The US announced new economic sanctions against five Iranians, including four senior members of the Quds force, the special operations unit of the Iranian Revolutionary Guards, which American officials have implicated in the alleged plot.

Sanctions were already in place but the US secretary of state, Hillary Clinton, said a “very strong message” needed to be sent to the Iranian regime.

She said she and Barack Obama want to “enlist more countries in working together against what is becoming a clearer and clearer threat” from Iran.

What was that someone said about war being the easiest way to wipe the debt clean? Instilling a sense of purpose in divided, angry and confused populations? Creating humungous profits for the military-industrial complex?

Oh yes!

From Marc Faber (via Zero Hedge):

The problem I have with the investment universe is that I find it difficult to envision how the US and western Europe can return to healthy sustainable growth without a complete purge of the financial system and some type of catalyst. Something that restores some measure of social cohesion among people;  it could be hyperinflation, a complete credit market collapse, widespread sovereign defaults, civil strife, major military confrontation.”

As I have continuously noted since the very beginning, America has a hell of a lot to lose through drift (not least the dollar-denominated status of energy and resources) — power is drifting Eastwards, and an increasingly indebted, self-doubting, nihilistic and stagnant population is shifting America from its cherished status as world policeman to that of a second-rate economic power.

Simply, all the capital that America has exported in exchange for the Nixonian energy and consumption free lunches will come back to buy up American productive assets.

No amount of nuclear weapons, and no amount of currency manipulation allegations can save America from this fate.

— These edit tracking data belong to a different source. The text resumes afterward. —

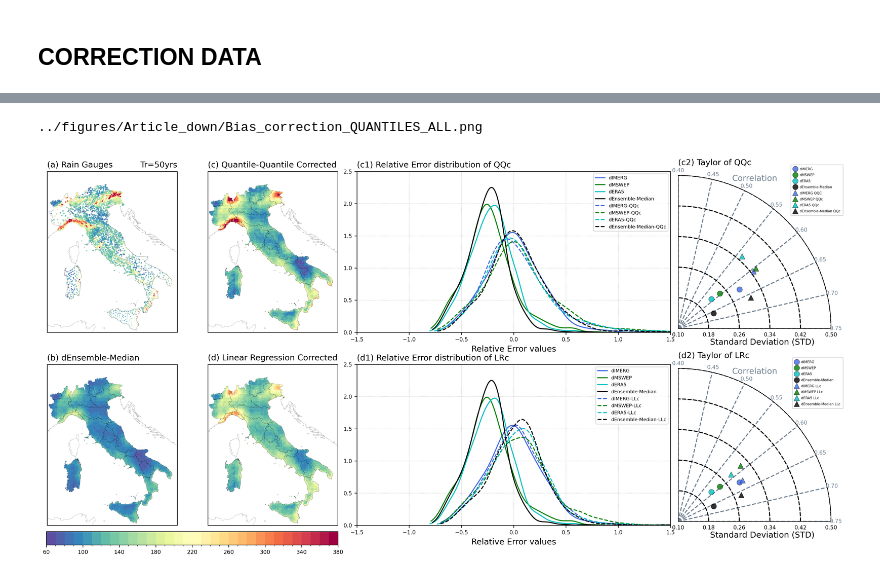
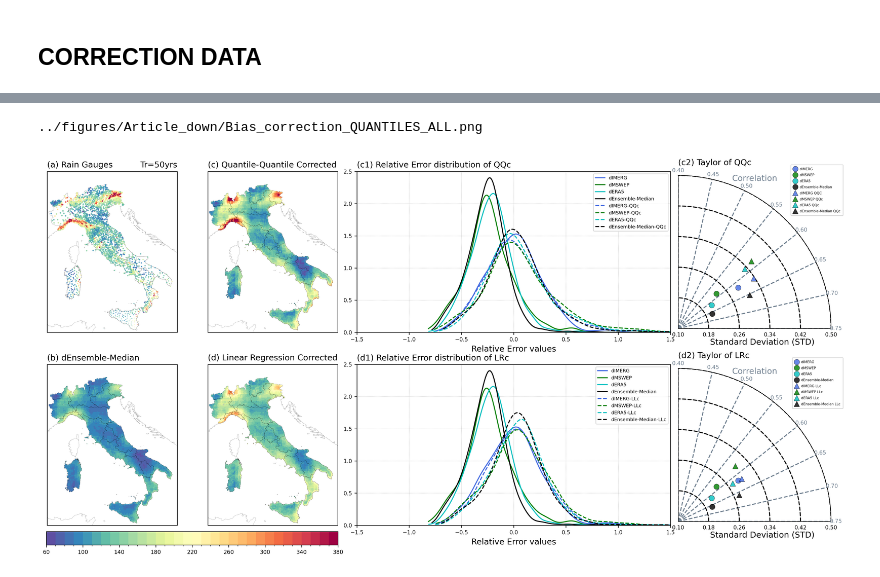
Before and after one commit to mhacarthur/downpy, a Jupyter notebook: 3_new/3_bias_QUANTILE_IV.ipynb, the cells around one changed output, grey strips where cells are left out. Cells and saved outputs as stored; diff of their text form; code cells hidden in the pictures.

```diff
--- a/3_new/3_bias_QUANTILE_IV.ipynb
+++ b/3_new/3_bias_QUANTILE_IV.ipynb
@@ -143,10 +140,8 @@ Q_norm = (Quantile_clear['lat'].values - np.nanmin(Quantile_clear['lat'].values)
 # %%
 ENS_base = os.path.join('/','media','arturo','T9','Data','Italy','Satellite','6_DOWN_BCorrected','QUANTILE')
 
-seeds_list = [7, 19, 31, 53, 89, 127, 211, 307, 401, 509, 613, 727, 839, 947, 1051]
-
-MEVd_Median_QQc = np.zeros([len(seeds_list,240,260)])
-MEVd_Median_LLc = np.zeros([len(seeds_list,240,260)])
+MEVd_Median_QQc = np.zeros([len(seeds_list),240,260])
+MEVd_Median_LLc = np.zeros([len(seeds_list),240,260])
 
 nn = 0
 for seed in seeds_list:
@@ -159,3 +154,7 @@ for seed in seeds_list:
     MEVd_Median_LLc[nn,:,:] = DATA.MEVd_LLc.where(mask_italy)
 
     nn = nn + 1
+
+# Median of all seeds
+MEVd_QQc = np.nanmedian(MEVd_Median_QQc,axis=0)
+MEVd_LLc = np.nanmedian(MEVd_Median_LLc,axis=0)
@@ -177,3 +183,33 @@ RSR_DOWN_QQc = pd.read_csv(dir_in)
 
 dir_in = os.path.join('/','media','arturo','T9','Data','Italy','Bias_series','QUANTILES',f'Bias_stats_LLc_{str(seed).zfill(4)}.csv')
 RSR_DOWN_LLc = pd.read_csv(dir_in)
+# %%
+dir_in = os.path.join('/','media','arturo','T9','Data','Italy','Bias_series','QUANTILES',f'Bias_RE_{str(seed).zfill(4)}.csv')
+DF_RE = pd.read_csv(dir_in)
+
+dfs = []
+
+ENSEMBLE_group = np.zeros([len(seeds_list), 808])
+
+nn = 0
+for seed in seeds_list:
+    print(f'Seed: {seed}')
+
+    tmp = pd.read_csv(dir_in)
+    ENSEMBLE_group[nn,:] = tmp.ENSEMBLE_MEDIAN_QQc.values
+
+    dir_in = os.path.join(
+        '/', 'media', 'arturo', 'T9', 'Data', 'Italy',
+        'Bias_series', 'QUANTILES',
+        f'Bias_RE_{str(seed).zfill(4)}.csv')
+
+    dfs.append(pd.read_csv(dir_in))
+
+    nn = nn + 1
+
+data_stack = np.stack([df.values for df in dfs], axis=0)
+data_median = np.nanmedian(data_stack, axis=0)
+DF_median = pd.DataFrame(
+    data_median,
+    columns=dfs[0].columns
+)
@@ -236,7 +324,7 @@ ax1.add_feature(cfeature.COASTLINE,linewidth=0.1,edgecolor='k')
 # ax1.add_feature(cfeature.BORDERS,linewidth=0.2,edgecolor='black',zorder=4)
 im = REGIONS.plot(legend=False, facecolor="none", edgecolor='black', linewidth=0.1, ax=ax1, zorder=10)
 # DEM.plot(facecolor='None', edgecolor='k', ax=ax1, linewidth=0.1, zorder=21, alpha=0.3)
-a1 = ax1.pcolormesh(lon2d, lat2d, MEVd_Median_QQc, cmap=Mev_cmap, norm=norm)
+a1 = ax1.pcolormesh(lon2d, lat2d, MEVd_QQc, cmap=Mev_cmap, norm=norm)
 
 # cbar = plt.colorbar(a1, ax=ax1, fraction=0.056, pad=0.04, orientation='horizontal')
 # cbar.ax.tick_params(labelsize=6)
@@ -358,7 +446,7 @@ ax1.add_feature(cfeature.COASTLINE,linewidth=0.1,edgecolor='k')
 # ax1.add_feature(cfeature.BORDERS,linewidth=0.2,edgecolor='black',zorder=4)
 im = REGIONS.plot(legend=False, facecolor="none", edgecolor='black', linewidth=0.1, ax=ax1, zorder=10)
 # DEM.plot(facecolor='None', edgecolor='k', ax=ax1, linewidth=0.1, zorder=21, alpha=0.3)
-a1 = ax1.pcolormesh(lon2d, lat2d, MEVd_Median_LLc, cmap=Mev_cmap, norm=norm)
+a1 = ax1.pcolormesh(lon2d, lat2d, MEVd_LLc, cmap=Mev_cmap, norm=norm)
 
 # cbar = plt.colorbar(a1, ax=ax1, fraction=0.056, pad=0.04, orientation='horizontal')
 # cbar.ax.tick_params(labelsize=6)
@@ -448,31 +536,31 @@ plt.legend(fontsize=5,
             handlelength=1.0,      # Longitud de la línea del símbolo
             handletextpad=0.8,     # Espacio entre símbolo y texto
             borderpad=0.8,         # Padding interno
             labelspacing=0.8)      # Espacio entre etiquetas
 
 # --- LABELS ---
 ax1.text(0.55, -0.09, "Standard Deviation (STD)", transform=ax1.transAxes,ha="center", va="center", fontsize=12)
 
 ax1.text(0.5, 0.98, "Correlation", transform=ax1.transAxes,
         ha="center", va="center", rotation=0, fontsize=12, color='slategrey')
 
 ax1.set_title('(d2) Taylor of LRc', loc='left', fontsize=12, pad=15)
 
 # ===========================================================================================================================================================================
 plt.subplots_adjust(left=0.05, bottom=0.05, right=0.95, top=0.95, wspace=0.05, hspace=0.2)
 
 cbar_ax = fig.add_axes([0.062, 0.0, 0.33, 0.034])
 cbar = fig.colorbar(a1, cax=cbar_ax, orientation='horizontal')
 cbar.ax.tick_params(labelsize=8)
 
 # cbar_ax = fig.add_axes([0.66, 0.09, 0.29, 0.038])
 # cbar = fig.colorbar(a2, cax=cbar_ax, orientation='horizontal')
 # cbar.ax.tick_params(labelsize=8)
 
 # ===========================================================================================================================================================================
 salida = '../figures/Article_down/Bias_correction_QUANTILES_ALL.png'
 print(salida)
 # plt.savefig(salida,transparent = False,bbox_inches ='tight',pad_inches = 0.1, facecolor=None)
 # %% [output]
 ../figures/Article_down/Bias_correction_QUANTILES_ALL.png
-[figure, old version]
+[figure, new version]
```
Also changed, not shown: parts of 11 cells of this notebook, 2 other files.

So Washington’s present rationale might well be that with Eurasia strengthening and uniting behind an increasingly untrustworthy, authoritarian and anti-American set of leaders (Ahmadinejad Putin, Wen), now might be the last chance America has to preserve American imperial hegemony (and the dollar as the global reserve currency). Throw the dice, sell some weapons, shake the barley, see where the chips land.

After all, if the people of Eurasia want (American style) democracy and capitalism, a regional war would be the best chance that they have of taking the Arab spring up an echelon, and onto the streets of Tehran, Beijing, and Moscow.

The problem with that great-American-hope is that it’s not the people of Eurasia who seem to have a problem with their government, but the people of America. For better or worse, Eurasian autocratic dirigisme seems to be yielding better economic results on the global stage than American-style liberal democracy.

After the dust settles and the debt is purged we can again walk the road to sustainable economic development. The problem, and the great worry, is getting there.

Pentagon Plans for War with China

Has someone at the Pentagon been reading azizonomics.com? While I recognise that all great powers will devise contingency plans, it should come as no surprise that Pentagon resources are being directed toward devising a strategy to fight none other than the single largest Treasury creditor, China. After all, as I have pointed out time and again, they are not happy that so much of their productive output is going to stock Wall Mart, Target and J.C. Penney in exchange for the increasingly devalued dollar. From Salon:

This summer, despite America’s continuing financial crisis, the Pentagon is effectively considering trading two military quagmires for the possibility of a third. Reducing its commitments in Iraq and Afghanistan as it refocuses on Asia, Washington is not so much withdrawing forces from the Persian Gulf as it is redeploying them for a prospective war with its largest creditor, China.

According to the defense trade press, Pentagon officials are seeking ways to adapt a concept known as AirSea Battle specifically for China, debunking rote claims from Washington that it has no plans to thwart its emerging Asian rival. A recent article in Inside the Pentagon reported that a small group of U.S. Navy officers known as the China Integration Team “is hard at work applying the lessons of [AirSea Battle] to a potential conflict with China.” Continue reading